◆ WORK TO COMPLETE
Each entry below is to be written out exactly, and the pictures are to be left out.

### THE INPUT ###

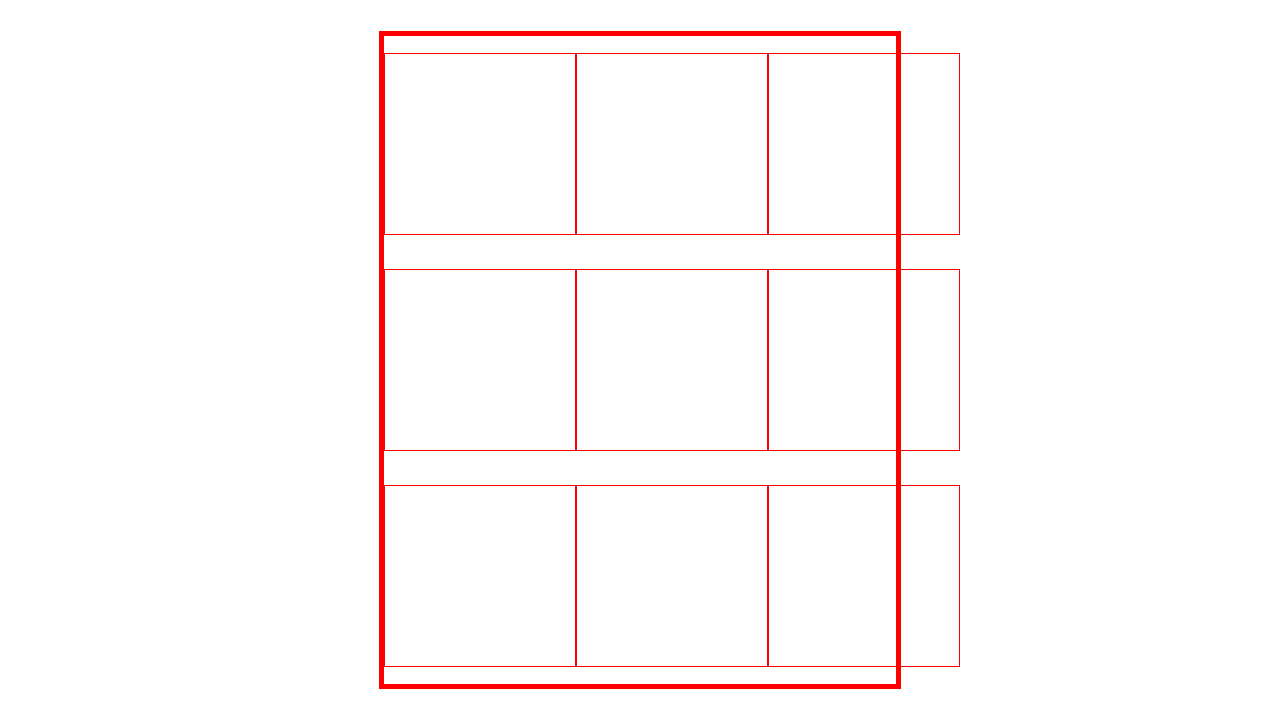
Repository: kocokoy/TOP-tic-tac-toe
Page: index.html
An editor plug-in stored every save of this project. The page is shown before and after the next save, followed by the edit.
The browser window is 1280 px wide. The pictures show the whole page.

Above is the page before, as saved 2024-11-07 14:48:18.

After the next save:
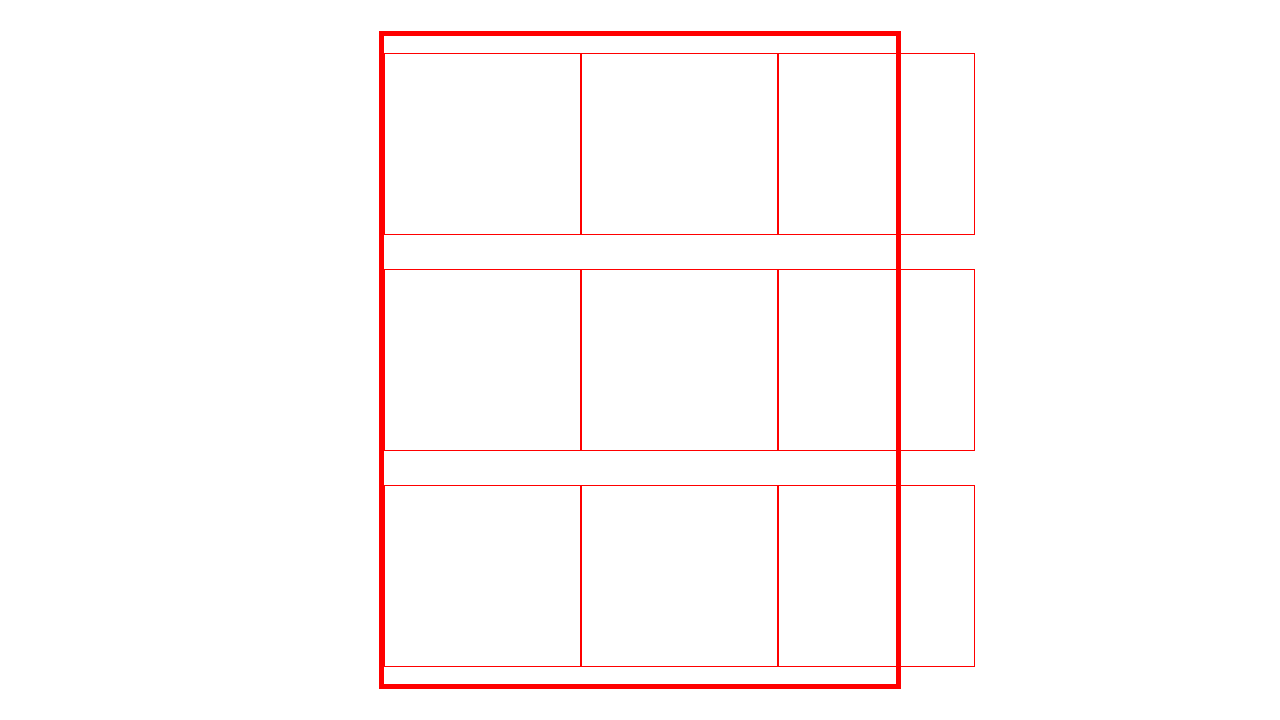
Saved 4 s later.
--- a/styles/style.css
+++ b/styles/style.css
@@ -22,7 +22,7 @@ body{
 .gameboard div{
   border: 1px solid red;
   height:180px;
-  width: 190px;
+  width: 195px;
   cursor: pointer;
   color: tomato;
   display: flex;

###

◆ PROBLEM SOLUTION
Repository: kocokoy/TOP-tic-tac-toe
Page: index.html
An editor plug-in stored every save of this project. The page is shown before and after the next save, followed by the edit.
The browser window is 1280 px wide. The pictures show the whole page.

Above is the page before, as saved 2024-11-07 14:48:18.

After the next save:
Saved 4 s later.
--- a/styles/style.css
+++ b/styles/style.css
@@ -22,7 +22,7 @@ body{
 .gameboard div{
   border: 1px solid red;
   height:180px;
-  width: 190px;
+  width: 195px;
   cursor: pointer;
   color: tomato;
   display: flex;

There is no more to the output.